What would it look like if we allowed these moments, shot through with occasional panic and overdose on news, to be interspersed with rest? With deep rest. With just-sit-the-fuck-down. What would happen to our hearts, if we let ourselves rest—obviously, those who are ill can always already rest, and those who are well can support them in love and caring community. But what if we rest, even when we are not ill? Rest is the nadir of capitalism, I think, and we have in front of us a massive opportunity to rest, and to help others rest. What does it take, in your life, in the lives of the people physically, emotionally, spiritually closest to you, to rest? What would it take for everyone to have consistent access to rest?
How would the world change, how would our communities change, how would our hearts change?
I invite you to pause, close your eyes, and sit with this question for a space of some breaths.
What would it be like if we just let ourselves rest?

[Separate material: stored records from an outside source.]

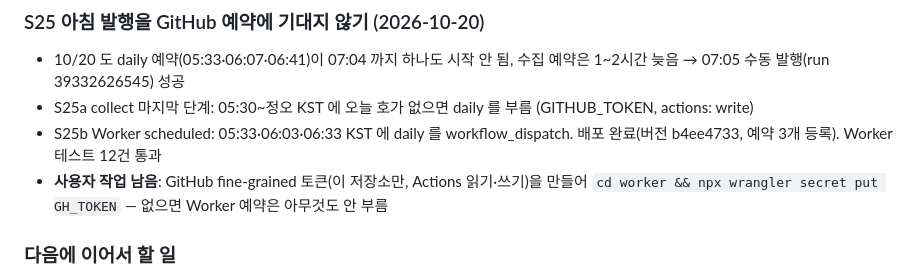
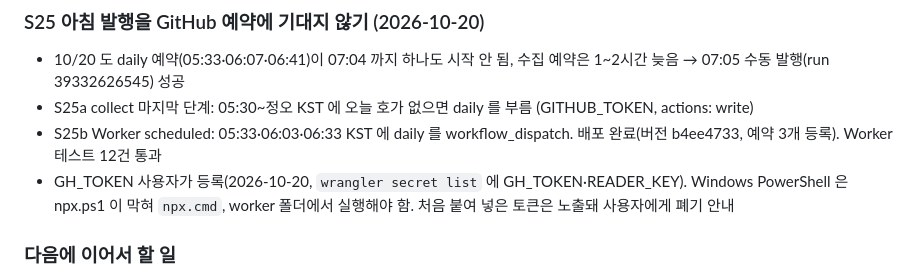
Before and after one commit to js87ahnx-droid/newspaper, a Markdown page: claude-progress.md, the part around the change. GitHub-like rendering.

Commit message:
진행 기록: Worker GH_TOKEN 등록
Co-Authored-By: Claude Opus 5.5 <noreply@anthropic.com>

```diff
--- a/claude-progress.md
+++ b/claude-progress.md
@@ -531,7 +531,7 @@
 - 10/20 도 daily 예약(05:33·06:07·06:41)이 07:04 까지 하나도 시작 안 됨, 수집 예약은 1~2시간 늦음 → 07:05 수동 발행(run 39332626545) 성공
 - S25a collect 마지막 단계: 05:30~정오 KST 에 오늘 호가 없으면 daily 를 부름 (GITHUB_TOKEN, actions: write)
 - S25b Worker scheduled: 05:33·06:03·06:33 KST 에 daily 를 workflow_dispatch. 배포 완료(버전 b4ee4733, 예약 3개 등록). Worker 테스트 12건 통과
-- **사용자 작업 남음**: GitHub fine-grained 토큰(이 저장소만, Actions 읽기·쓰기)을 만들어 `cd worker && npx wrangler secret put GH_TOKEN` — 없으면 Worker 예약은 아무것도 안 부름
+- GH_TOKEN 사용자가 등록(2026-10-20, `wrangler secret list` 에 GH_TOKEN·READER_KEY). Windows PowerShell 은 npx.ps1 이 막혀 `npx.cmd`, worker 폴더에서 실행해야 함. 처음 붙여 넣은 토큰은 노출돼 사용자에게 폐기 안내
 
 ### 다음에 이어서 할 일
 1. GH_TOKEN 등록 뒤 10/21 아침: daily 가 05:33 전후 workflow_dispatch 로 시작했는지, 뒤 실행은 check 에서 건너뛰었는지 확인
```
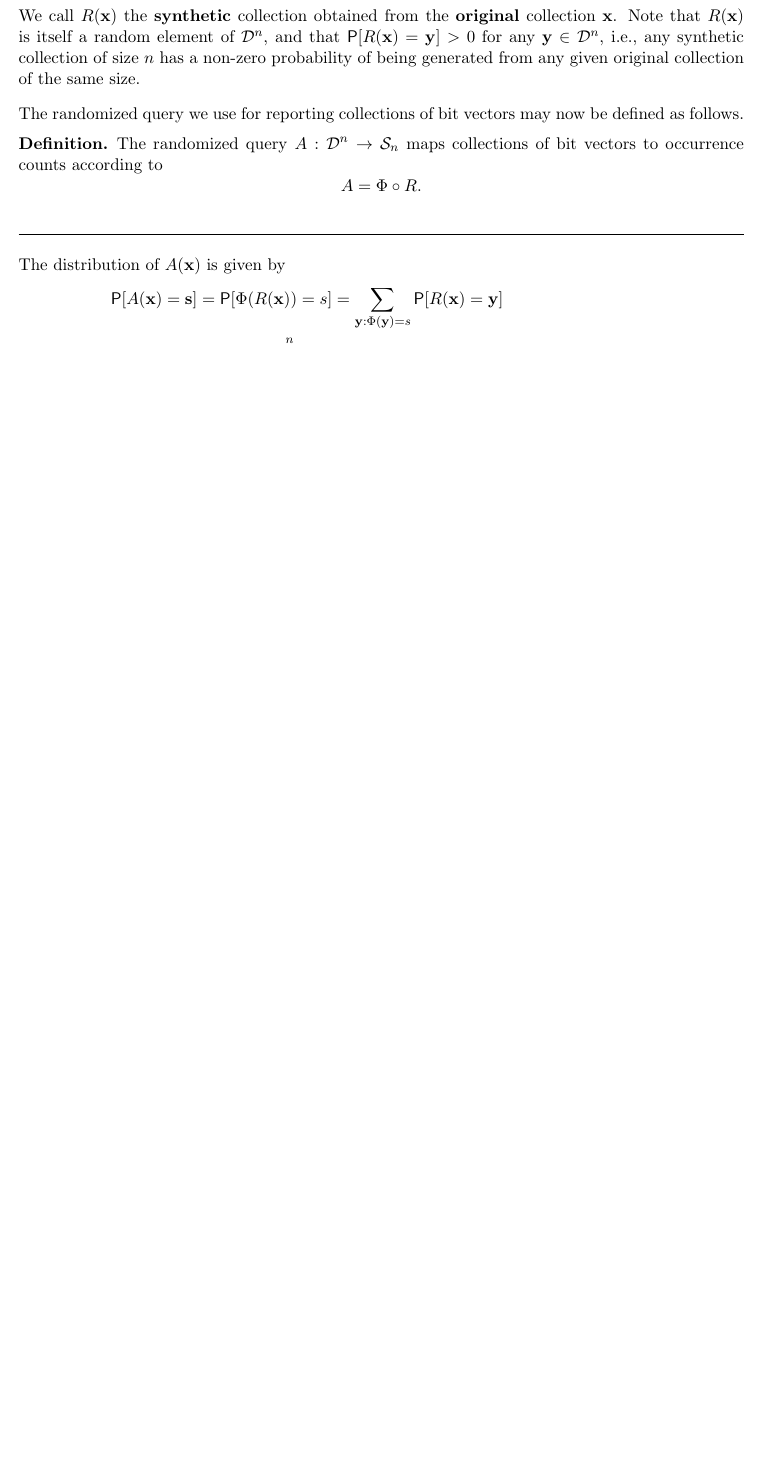
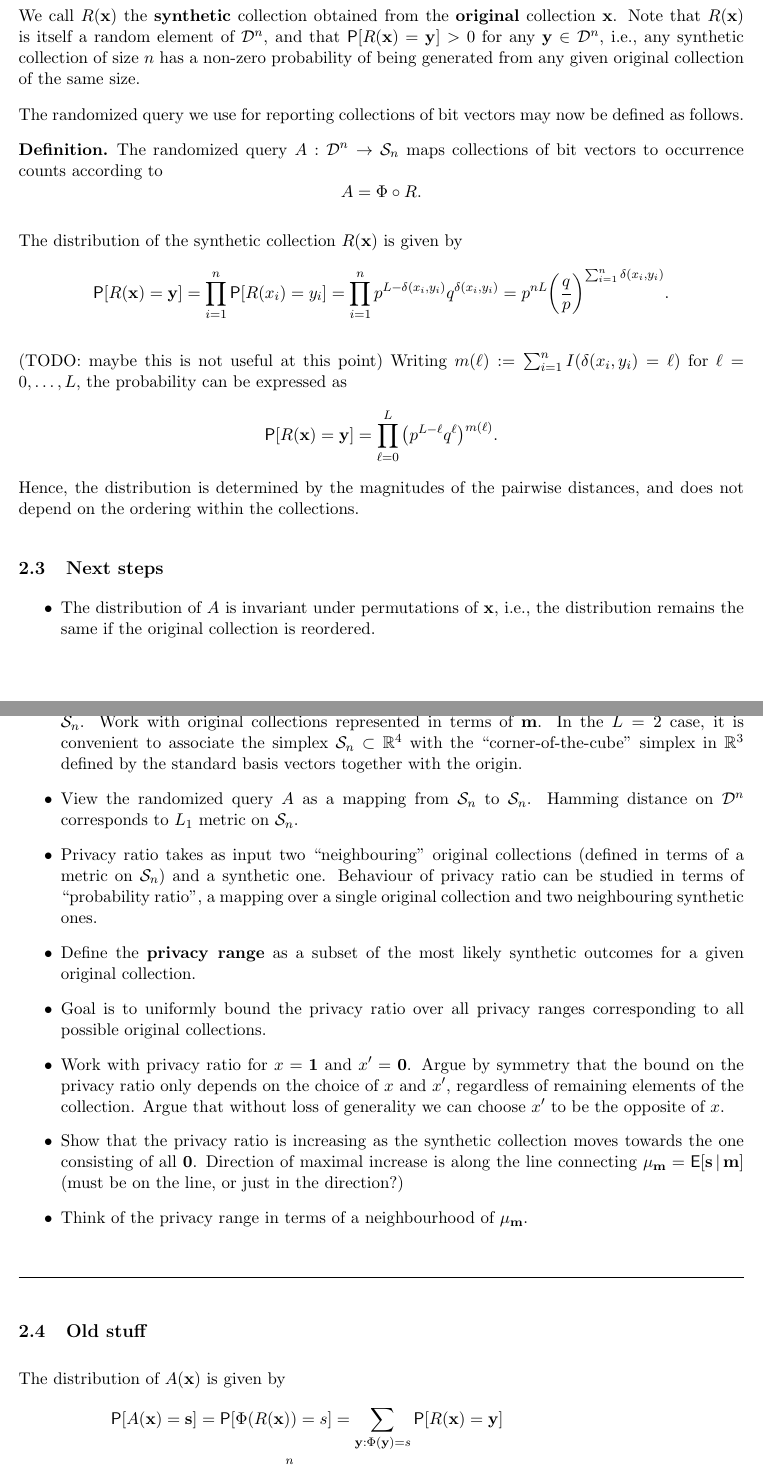
Before and after one commit to mozilla/k-randomization, a LaTeX document (notes/krand_notes.tex): part of page 4 of 18 before the commit and two parts of pages 4 and 5 of 19 after it, the two joined at a grey line, cut so that both start at the same text, the shorter picture padded with empty space. Compiled offline with pdfLaTeX.

Commit message:
Added list of next steps

```diff
--- a/notes/krand_notes.tex
+++ b/notes/krand_notes.tex
@@ -23,12 +23,13 @@
 \newcommand{\xv}{\mathbf{x}}
 \newcommand{\yv}{\mathbf{y}}
 \newcommand{\sv}{\mathbf{s}}
+\newcommand{\mv}{\mathbf{m}}
 \newcommand{\xvt}{\tilde{\xv}}
 \newcommand{\yvt}{\tilde{\yv}}
 \newcommand{\sm}{\sv^-}
 \newcommand{\iv}{\mathbf{i}}
 \newcommand{\one}{\boldsymbol{1}}
-
+\newcommand{\zero}{\boldsymbol{0}}
 %% Title matter
 \title{K-Randomization}
 \author{Maxim Zhilyaev \and David Zeber}
@@ -214,7 +215,74 @@ to occurrence counts according to
 \[ A = \Phi \circ R. \]
 \end{defn}
 
+The distribution of the synthetic collection $R(\xv)$ is given by
+\[
+\P[R(\xv) = \yv] = \prod_{i=1}^n \P[R(x_i) = y_i] =
+\prod_{i=1}^n p^{L-\delta(x_i,y_i)}q^{\delta(x_i,y_i)} =
+p^{nL} \bigg(\frac{q}{p}\bigg)^{\sum_{i=1}^n \delta(x_i, y_i)}.
+\]
+
+(TODO: maybe this is not useful at this point)
+Writing $m(\ell) := \sum_{i=1}^n I(\delta(x_i, y_i) = \ell)$ for
+$\ell = 0,\dots,L$, the probability can be expressed as
+\[ \P[R(\xv) = \yv] = \prod_{\ell = 0}^L \big(p^{L-\ell}q^\ell\big)^{m(\ell)}.
+\]
+Hence, the distribution is determined by the magnitudes of the pairwise
+distances, and does not depend on the ordering within the collections.
+
+\subsection{Next steps}
+
+\begin{itemize}
+\item
+The distribution of $A$ is invariant under permutations of $\xv$, \ie the
+distribution remains the same if the original collection is reordered.
+
+\item
+Hence, partition $\Dsp^n$ into equivalence classes of $\Phi$, represented as
+points $\mv = (m_1,\dots,m_{2^L}) \in \Ssp_n$.
+Work with original collections represented in terms of $\mv$.
+In the $L=2$ case, it is convenient to associate the simplex $\Ssp_n \cont
+\R^4$ with the ``corner-of-the-cube'' simplex in $\R^3$ defined by the standard
+basis vectors together with the origin.
+
+\item
+View the randomized query $A$ as a mapping from $\Ssp_n$ to $\Ssp_n$.
+Hamming distance on $\Dsp^n$ corresponds to $L_1$ metric on $\Ssp_n$.
+
+\item
+Privacy ratio takes as input two ``neighbouring'' original collections (defined
+in terms of a metric on $\Ssp_n$) and a synthetic one. Behaviour of privacy
+ratio can be studied in terms of ``probability ratio'', a mapping over a single
+original collection and two neighbouring synthetic ones.
+
+\item
+Define the \textbf{privacy range} as a subset of the most likely synthetic
+outcomes for a given original collection.
+
+\item
+Goal is to uniformly bound the privacy ratio over all privacy ranges
+corresponding to all possible original collections.
+
+\item
+Work with privacy ratio for $x = \one$ and $x' = \zero$. Argue by symmetry that
+the bound on the privacy ratio only depends on the choice of $x$ and $x'$,
+regardless of remaining elements of the collection.
+Argue that without loss of generality we can choose $x'$ to be the opposite of
+$x$.
+
+\item
+Show that the privacy ratio is increasing as the synthetic collection moves
+towards the one consisting of all $\zero$.
+Direction of maximal increase is along the line connecting $\mu_{\mv} =
+\EP[\sv\given\mv]$ (must be on the line, or just in the direction?)
+
+\item
+Think of the privacy range in terms of a neighbourhood of $\mu_{\mv}$.
+\end{itemize}
+
 \hrulefill
+
+\subsection{Old stuff}
 
 The distribution of $A(\xv)$ is given by
 \begin{align}
```
Also changed, not shown: notes/krand_notes.pdf, notes/krand_notes.tex (4 more changed lines).
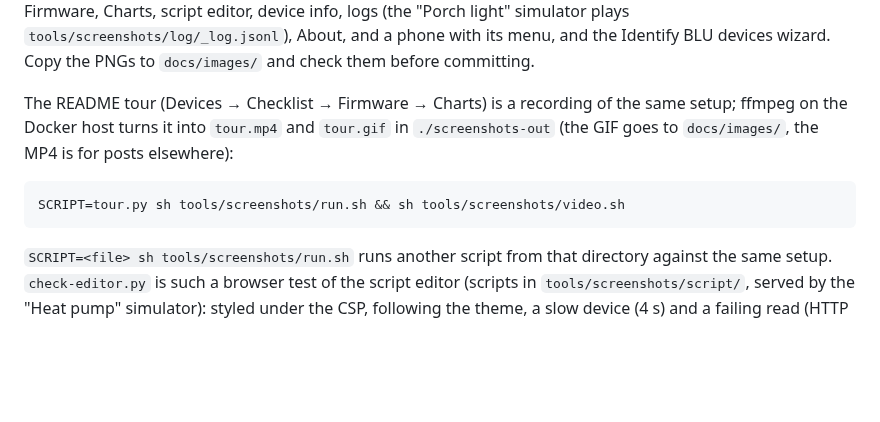
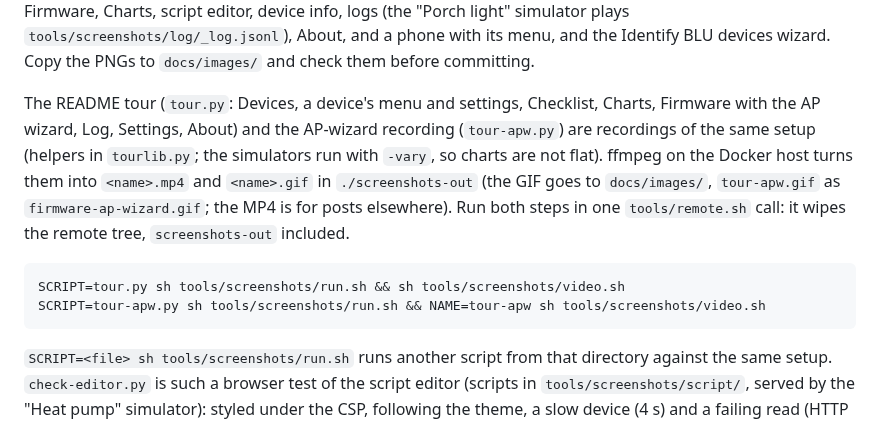
Before and after one commit to wimmme/shellylanman, a Markdown page: docs/WORKFLOW.md, the part around the change. GitHub-like rendering; blank space fills up the shorter version.

````diff
--- a/docs/WORKFLOW.md
+++ b/docs/WORKFLOW.md
@@ -61,12 +61,18 @@ dimmer's slider), Checklist, Firmware, Charts, script editor, device info, logs
 (the "Porch light" simulator plays `tools/screenshots/log/_log.jsonl`), About, and a
 phone with its menu, and the Identify BLU devices wizard. Copy the PNGs to `docs/images/` and check them before committing.
 
-The README tour (Devices → Checklist → Firmware → Charts) is a recording of the same
-setup; ffmpeg on the Docker host turns it into `tour.mp4` and `tour.gif` in
-`./screenshots-out` (the GIF goes to `docs/images/`, the MP4 is for posts elsewhere):
+The README tour (`tour.py`: Devices, a device's menu and settings, Checklist, Charts,
+Firmware with the AP wizard, Log, Settings, About) and the AP-wizard recording
+(`tour-apw.py`) are recordings of the same setup (helpers in `tourlib.py`; the
+simulators run with `-vary`, so charts are not flat). ffmpeg on the Docker host turns
+them into `<name>.mp4` and `<name>.gif` in `./screenshots-out` (the GIF goes to
+`docs/images/`, `tour-apw.gif` as `firmware-ap-wizard.gif`; the MP4 is for posts
+elsewhere). Run both steps in one `tools/remote.sh` call: it wipes the remote tree,
+`screenshots-out` included.
 
 ```sh
 SCRIPT=tour.py sh tools/screenshots/run.sh && sh tools/screenshots/video.sh
+SCRIPT=tour-apw.py sh tools/screenshots/run.sh && NAME=tour-apw sh tools/screenshots/video.sh
 ```
 
 `SCRIPT=<file> sh tools/screenshots/run.sh` runs another script from that directory
````
Also changed, not shown: CHANGELOG.md (+6 -2 lines), README.md (+8 -1 lines), docs/images/firmware-ap-wizard.gif (added), 12 other files.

Last year I had cancer. I had never noticed before that I didn’t know how to rest, but I learned. I lay on my couch for hours at a time waiting to heal from surgery, from exhaustion, from the mental and physical process of losing so much of what I thought was already mine, from losing parts of my body. Last year on the couch I rested, staring out the window at the flapping flag, and the trees. Skeletons in the winter in the wind. For hours last year, I noticed again for the first time (because each time is the first time) the fact that breath goes in and out of my body. Every day. Multiple times a day. The fact that I breathe, barely thinking about it, all the time. I rested, and noticed this breath. What would it be like if we let ourselves just notice the breath? Our own, and that of the wind? If we rested, and noticed how these breaths move against things?
Living in a pandemic invites us to access our connection with the inexplicable, the mysterious, the wonder—and the ways fear and grief are bound up with the mysterious, not just joy and transcendence. It invites us to show up for our loved ones, for ourselves, to show up for the neighbors we didn’t know, to show up for those who cannot access what they need in order to survive. This is grace, the blessing of the earth, already within each of us, if we listen closely. Maybe, like me, you call that the energies of the earth; maybe you call it essential Buddha nature. You might understand it as agape—divine love, or the wisdom and energy of ancestors echoing down the years.
Living in a pandemic also invites us to reckon with the troubled history of this continent—this is not its only pandemic. Remember smallpox? One of many imported diseases that killed hundreds of thousands of Indigenous people when colonists arrived. How do we live with disease, now, in a way that honors the past, and works to name it, and to build relationships that move towards justice?
May our ancestors who survived the plagues move through us with their strength and courage. May those who did not survive the plagues move through us with their resolve and clarity.
With love and courage,